Fort Myers Police Department along with other area law enforcement and missing persons groups held an event for families of missing loved ones to connect with those searching for them.
FMPD held the first Missing Person’s Day event in Lee County at Fort Myers High School Saturday.
The event was open to the public for anyone to attend and look at posters of missing people to see if they recognized anyone they knew.
It was also an opportunity to bring old photos, dental records and anything to help find or identify loved ones.
Officers told us some families of known missing people gave them some updated DNA samples at the event. Others let police know about people they haven’t seen in a while and are worried about.
Peace River K9 Search and Rescue let people get to know how they help families look for loved ones. The public had the opportunity to talk with team members about the organizations drones and areas they want to search and get to know the dogs who help look.
“The Cold Case Unit is here because we have several unidentified deceased people,” said Mike Hadsell, president of Peace River K9 Search and Rescue. “Our goal in that is identify them, so we can at least give the families some closure.”
The FMPD crime scene unit also offered free fingerprinting for kids. By having this on file, investigators are already steps ahead to help them get home safely in the event a child goes missing.

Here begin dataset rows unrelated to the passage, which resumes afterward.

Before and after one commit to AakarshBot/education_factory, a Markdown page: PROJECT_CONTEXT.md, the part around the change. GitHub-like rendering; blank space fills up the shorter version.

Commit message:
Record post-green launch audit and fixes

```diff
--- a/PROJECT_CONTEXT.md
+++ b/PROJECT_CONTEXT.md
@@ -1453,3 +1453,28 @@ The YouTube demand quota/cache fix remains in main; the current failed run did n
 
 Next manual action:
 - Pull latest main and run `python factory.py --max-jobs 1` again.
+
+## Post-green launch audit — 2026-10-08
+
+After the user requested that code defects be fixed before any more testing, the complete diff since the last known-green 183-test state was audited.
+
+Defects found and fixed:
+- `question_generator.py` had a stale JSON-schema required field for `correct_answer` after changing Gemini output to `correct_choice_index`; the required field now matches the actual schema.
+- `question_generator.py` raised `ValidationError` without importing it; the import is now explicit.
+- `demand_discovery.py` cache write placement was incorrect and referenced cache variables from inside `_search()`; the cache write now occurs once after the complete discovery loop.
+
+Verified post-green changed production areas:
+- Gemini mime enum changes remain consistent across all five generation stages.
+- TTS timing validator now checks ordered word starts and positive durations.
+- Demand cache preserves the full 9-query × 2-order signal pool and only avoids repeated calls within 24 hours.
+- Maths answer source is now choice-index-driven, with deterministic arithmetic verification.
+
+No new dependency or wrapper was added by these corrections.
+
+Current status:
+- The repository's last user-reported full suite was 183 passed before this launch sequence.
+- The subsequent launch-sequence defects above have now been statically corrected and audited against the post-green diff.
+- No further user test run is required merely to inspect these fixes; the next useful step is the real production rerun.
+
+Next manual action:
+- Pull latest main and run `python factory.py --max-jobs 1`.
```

Other agencies in attendance included Lee County Sheriff’s Office, Southwest Florida Crime Stoppers, Cape Coral Police Department, Florida Department of Law Enforcement, The National Center for Missing and Exploited Children, the State Attorney’s Office, Florida Department of Children and Families, District 21 Medical Examiner’s Office and NAMUS (National Missing and Unidentified Persons System.)
FMPD told us its research and other agency’s research indicates there are 39 missing people out of Lee County.
Anyone who did not make it and has information on a missing person can call FMPD at 239-321-770 to make a report.
“Mother’s Days are the worst because moms miss their kids,” Hadsell said. “I get a lot of phone calls on Mother’s Days because they’re still missing their kids. These families need to come home.”